All areas of the collection contain material relating to women’s history. In paintings and maps, allegorical images representing America include Indian maidens, Minerva, and Liberty. Biographies and prints feature women of all periods. Many portrait prints appear as plates in books, for which the Library Company has an ongoing project.
The collection includes literature for or about women in all stages of life, especially childhood, courtship, matrimony and motherhood. Cookbooks, etiquette and housekeeping manuals, and some works of popular medicine primarily reached a female audience. The collection also contains books, serials, and ephemera instructing women or mocking women for their involvement in fashion and other aspects of beauty culture. Of particular note are the comic valentines, which lampoon men as well as women for aspects of their work and gender roles.
Many occupations such as teachers, seamstresses, and midwives were considered natural extensions of women’s domestic roles. Philanthropists often were concerned that low wages would force women to turn to prostitution, and the issue of women working outside the home remained controversial. Many women became unpaid assistants to their husbands; this was particularly true for women married to clergymen or missionaries.
Women often assumed greater economic responsibility after their husbands’ death or business failure. In such situations, many women wrote for publication, particularly on culturally sanctioned topics such as child-nurture and education, fashion, cookery, and belles lettres, with fiction considered a feminine genre. Women also edited serials. Less formal genres such as friendship albums, diaries, and personal narratives help document the lived experience of women who did not aspire to publish. Additionally, many items in the collection contain evidence of women as former owners, and the Library Company has a long history of women members, and can document women’s use of the collection as early as 1746 from the Directors’ Minutes.
Especially after the Woman’s Rights Convention at Seneca Falls (1848), women’s rights activists and their detractors faced off repeatedly, leaving an extensive record in print. The collection contains many pamphlets and other ephemera on the issue of women’s rights, including texts by Mary Wollstonecraft, Hannah Mather Crocker, and Frances Wright that antedate Seneca Falls.
Gwenn Davis and Beverly A. Joyce. Personal Writings by Women to 1900: A Bibliography of American and British Writers (Norman, Okla., 1989). See also their compilations listing poetry, drama, and short fiction by women.
Elizabeth Donaldson. “Annotated Bibliography on Comic Valentines.” (PDF File)
Sarah J. Hale.
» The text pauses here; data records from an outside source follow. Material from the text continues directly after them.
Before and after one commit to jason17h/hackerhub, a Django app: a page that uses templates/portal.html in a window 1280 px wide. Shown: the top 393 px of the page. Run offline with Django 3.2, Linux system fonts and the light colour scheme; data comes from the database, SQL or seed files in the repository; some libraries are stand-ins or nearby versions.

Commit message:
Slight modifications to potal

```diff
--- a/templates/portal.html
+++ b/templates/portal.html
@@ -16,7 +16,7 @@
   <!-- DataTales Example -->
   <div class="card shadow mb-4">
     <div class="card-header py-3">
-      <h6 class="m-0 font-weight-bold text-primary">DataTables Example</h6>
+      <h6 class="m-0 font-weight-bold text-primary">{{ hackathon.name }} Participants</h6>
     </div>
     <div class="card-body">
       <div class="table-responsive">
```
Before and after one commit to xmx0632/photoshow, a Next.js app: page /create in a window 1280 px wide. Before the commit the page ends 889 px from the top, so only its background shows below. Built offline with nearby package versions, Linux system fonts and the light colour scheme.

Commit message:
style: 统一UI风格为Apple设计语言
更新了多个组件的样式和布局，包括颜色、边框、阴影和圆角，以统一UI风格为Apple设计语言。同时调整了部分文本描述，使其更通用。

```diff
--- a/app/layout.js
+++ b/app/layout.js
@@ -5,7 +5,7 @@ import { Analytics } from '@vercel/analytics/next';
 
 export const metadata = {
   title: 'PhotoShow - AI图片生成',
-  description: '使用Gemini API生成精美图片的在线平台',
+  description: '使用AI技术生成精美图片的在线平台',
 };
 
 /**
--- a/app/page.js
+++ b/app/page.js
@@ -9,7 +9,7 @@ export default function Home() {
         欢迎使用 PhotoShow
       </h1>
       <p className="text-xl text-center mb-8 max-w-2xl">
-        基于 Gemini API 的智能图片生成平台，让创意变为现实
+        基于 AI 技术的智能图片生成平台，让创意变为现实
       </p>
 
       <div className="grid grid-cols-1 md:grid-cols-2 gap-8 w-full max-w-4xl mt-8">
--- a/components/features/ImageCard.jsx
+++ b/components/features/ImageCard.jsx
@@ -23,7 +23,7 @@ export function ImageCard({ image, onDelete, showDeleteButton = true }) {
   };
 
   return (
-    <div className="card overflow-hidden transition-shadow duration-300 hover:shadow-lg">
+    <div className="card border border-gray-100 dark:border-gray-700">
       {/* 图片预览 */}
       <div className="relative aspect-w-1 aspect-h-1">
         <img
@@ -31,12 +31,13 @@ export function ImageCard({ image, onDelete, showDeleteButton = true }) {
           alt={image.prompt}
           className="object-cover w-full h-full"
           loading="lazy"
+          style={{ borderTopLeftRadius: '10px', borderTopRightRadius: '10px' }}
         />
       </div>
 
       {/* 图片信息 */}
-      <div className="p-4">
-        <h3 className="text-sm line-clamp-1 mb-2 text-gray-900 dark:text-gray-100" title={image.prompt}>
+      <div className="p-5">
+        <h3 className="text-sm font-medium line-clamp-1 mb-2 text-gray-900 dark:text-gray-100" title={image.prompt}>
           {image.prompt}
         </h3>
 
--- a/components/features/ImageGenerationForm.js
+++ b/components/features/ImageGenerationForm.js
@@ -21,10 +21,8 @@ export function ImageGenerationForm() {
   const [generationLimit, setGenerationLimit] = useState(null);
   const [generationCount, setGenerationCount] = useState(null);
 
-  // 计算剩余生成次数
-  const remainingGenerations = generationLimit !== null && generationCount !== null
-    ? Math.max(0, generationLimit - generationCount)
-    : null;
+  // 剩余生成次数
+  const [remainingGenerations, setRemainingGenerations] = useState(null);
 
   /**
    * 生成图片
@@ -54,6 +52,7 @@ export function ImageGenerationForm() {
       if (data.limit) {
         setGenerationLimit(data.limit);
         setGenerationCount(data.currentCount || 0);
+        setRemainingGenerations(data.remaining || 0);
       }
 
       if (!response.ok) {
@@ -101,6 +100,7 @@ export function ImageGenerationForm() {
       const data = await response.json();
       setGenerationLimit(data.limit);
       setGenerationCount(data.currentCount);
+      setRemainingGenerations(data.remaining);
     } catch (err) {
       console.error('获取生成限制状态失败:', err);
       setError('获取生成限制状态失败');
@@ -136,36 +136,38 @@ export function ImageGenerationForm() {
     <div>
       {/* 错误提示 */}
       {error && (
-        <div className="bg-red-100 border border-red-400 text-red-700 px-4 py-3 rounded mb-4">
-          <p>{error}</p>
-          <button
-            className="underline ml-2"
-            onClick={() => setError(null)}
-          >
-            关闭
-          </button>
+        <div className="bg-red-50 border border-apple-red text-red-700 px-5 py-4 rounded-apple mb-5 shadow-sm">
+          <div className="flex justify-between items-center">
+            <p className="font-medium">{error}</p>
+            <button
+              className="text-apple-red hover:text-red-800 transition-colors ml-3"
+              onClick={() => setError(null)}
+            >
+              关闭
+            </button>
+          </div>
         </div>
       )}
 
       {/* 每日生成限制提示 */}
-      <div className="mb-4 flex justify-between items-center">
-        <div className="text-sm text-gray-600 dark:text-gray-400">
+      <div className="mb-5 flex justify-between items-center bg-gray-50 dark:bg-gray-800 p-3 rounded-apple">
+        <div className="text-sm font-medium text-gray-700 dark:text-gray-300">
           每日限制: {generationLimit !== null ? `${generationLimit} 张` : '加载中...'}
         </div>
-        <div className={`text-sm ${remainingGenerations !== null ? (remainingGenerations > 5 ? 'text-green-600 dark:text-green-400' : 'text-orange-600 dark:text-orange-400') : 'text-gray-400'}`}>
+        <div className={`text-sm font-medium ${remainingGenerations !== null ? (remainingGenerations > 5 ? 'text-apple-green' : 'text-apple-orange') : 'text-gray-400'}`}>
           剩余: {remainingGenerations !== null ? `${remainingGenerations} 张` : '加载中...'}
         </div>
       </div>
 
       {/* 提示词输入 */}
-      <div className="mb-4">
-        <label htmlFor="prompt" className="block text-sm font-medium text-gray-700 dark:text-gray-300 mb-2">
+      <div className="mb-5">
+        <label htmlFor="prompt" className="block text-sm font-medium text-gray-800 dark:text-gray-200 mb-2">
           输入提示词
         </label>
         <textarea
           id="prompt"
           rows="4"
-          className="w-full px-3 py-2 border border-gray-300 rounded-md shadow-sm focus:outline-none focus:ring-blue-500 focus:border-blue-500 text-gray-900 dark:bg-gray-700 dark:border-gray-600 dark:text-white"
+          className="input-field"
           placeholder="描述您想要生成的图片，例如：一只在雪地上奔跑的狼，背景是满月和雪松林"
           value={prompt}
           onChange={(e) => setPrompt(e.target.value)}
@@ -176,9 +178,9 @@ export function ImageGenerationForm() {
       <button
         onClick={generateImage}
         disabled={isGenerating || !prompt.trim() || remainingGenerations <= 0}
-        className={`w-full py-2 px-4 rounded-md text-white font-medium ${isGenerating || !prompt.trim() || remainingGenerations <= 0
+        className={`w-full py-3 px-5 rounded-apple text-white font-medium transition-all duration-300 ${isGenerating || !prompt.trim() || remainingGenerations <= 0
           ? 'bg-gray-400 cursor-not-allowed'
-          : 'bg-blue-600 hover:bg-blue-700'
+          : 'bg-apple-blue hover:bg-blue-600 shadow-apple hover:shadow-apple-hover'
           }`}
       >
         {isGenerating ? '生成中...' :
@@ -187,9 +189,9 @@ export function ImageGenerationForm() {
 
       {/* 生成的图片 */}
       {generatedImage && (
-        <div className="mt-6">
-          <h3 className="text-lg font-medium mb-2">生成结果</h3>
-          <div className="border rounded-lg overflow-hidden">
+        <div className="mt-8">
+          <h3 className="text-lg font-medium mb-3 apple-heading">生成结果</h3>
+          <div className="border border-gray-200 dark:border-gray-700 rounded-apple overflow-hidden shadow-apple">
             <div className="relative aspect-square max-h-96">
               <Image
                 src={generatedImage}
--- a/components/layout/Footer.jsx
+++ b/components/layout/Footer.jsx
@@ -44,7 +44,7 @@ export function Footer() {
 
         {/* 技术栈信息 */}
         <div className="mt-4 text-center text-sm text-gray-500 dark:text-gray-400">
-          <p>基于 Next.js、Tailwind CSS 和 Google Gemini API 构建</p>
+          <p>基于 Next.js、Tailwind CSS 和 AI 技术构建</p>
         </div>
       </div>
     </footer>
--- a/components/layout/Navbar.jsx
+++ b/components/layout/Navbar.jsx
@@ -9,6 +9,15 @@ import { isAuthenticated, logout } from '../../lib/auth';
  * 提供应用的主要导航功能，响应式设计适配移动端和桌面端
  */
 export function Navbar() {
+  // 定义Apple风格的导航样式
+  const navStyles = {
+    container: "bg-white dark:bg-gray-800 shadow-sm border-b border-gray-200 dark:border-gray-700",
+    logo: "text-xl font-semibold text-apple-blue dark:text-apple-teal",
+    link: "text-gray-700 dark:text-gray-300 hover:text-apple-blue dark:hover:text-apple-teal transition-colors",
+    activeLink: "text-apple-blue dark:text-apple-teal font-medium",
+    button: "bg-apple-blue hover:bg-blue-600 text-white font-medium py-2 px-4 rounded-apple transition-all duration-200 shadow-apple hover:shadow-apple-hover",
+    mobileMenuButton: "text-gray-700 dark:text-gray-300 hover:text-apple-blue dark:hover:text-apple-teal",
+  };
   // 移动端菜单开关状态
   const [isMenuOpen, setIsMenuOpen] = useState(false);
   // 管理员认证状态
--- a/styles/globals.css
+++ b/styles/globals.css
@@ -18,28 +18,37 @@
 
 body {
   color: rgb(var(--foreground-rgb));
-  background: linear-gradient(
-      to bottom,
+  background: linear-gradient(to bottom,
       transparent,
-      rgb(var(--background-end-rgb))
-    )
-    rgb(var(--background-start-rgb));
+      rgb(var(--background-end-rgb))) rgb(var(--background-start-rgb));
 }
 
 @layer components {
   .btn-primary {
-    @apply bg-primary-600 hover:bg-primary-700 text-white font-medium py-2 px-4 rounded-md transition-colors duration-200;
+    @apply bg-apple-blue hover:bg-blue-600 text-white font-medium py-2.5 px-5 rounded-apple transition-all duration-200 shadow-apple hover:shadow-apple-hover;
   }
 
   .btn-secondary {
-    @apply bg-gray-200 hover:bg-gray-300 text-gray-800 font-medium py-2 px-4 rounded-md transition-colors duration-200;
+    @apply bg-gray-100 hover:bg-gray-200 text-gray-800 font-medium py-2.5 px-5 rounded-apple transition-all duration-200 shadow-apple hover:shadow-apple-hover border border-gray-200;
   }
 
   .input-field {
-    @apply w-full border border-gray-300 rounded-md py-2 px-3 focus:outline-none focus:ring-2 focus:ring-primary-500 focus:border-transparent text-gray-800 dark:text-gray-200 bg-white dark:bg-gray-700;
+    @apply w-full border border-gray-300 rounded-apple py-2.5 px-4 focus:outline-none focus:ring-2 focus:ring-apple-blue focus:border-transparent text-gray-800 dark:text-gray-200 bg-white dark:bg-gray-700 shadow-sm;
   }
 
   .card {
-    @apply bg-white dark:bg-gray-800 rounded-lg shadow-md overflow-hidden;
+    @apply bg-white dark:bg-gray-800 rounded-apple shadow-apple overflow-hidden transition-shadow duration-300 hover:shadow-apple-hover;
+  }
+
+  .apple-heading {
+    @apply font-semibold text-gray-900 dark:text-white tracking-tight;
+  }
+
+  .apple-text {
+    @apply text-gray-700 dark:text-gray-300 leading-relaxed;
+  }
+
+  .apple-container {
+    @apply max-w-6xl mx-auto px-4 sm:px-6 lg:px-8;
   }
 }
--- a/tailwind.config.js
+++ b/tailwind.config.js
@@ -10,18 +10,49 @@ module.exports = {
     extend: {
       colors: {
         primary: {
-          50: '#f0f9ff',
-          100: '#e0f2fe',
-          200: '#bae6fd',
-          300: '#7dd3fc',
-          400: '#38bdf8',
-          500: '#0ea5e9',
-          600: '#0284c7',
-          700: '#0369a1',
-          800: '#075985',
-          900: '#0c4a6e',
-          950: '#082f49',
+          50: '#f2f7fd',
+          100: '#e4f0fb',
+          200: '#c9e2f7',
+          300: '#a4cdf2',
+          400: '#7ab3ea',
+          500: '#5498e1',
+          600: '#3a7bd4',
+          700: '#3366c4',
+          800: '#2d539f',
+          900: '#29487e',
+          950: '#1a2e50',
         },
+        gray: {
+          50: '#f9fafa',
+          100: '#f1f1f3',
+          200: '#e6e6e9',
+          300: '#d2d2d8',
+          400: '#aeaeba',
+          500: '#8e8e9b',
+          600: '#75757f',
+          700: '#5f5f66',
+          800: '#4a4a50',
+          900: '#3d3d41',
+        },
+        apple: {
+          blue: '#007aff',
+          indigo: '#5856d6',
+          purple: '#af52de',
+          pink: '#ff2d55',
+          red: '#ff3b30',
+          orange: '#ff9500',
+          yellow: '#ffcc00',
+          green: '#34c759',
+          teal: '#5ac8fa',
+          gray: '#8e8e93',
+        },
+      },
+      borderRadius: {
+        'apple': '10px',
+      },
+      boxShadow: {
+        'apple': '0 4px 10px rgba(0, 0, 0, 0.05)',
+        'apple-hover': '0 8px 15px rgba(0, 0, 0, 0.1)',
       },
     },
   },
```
Woman’s Record, or, Sketches of All Distinguished Women, from the Creation to A.D. 1850 (New York, 1853).
Notable American Women, 1607-1950: A Biographical Dictionary (Cambridge, Mass., 1971).
Women, 1500-1900: A Joint Exhibition of Prints, Photo [sic] and Ephemera From the Collections of the Historical Society of Pennsylvania and The Library Company of Philadelphia. (Philadelphia, 1974).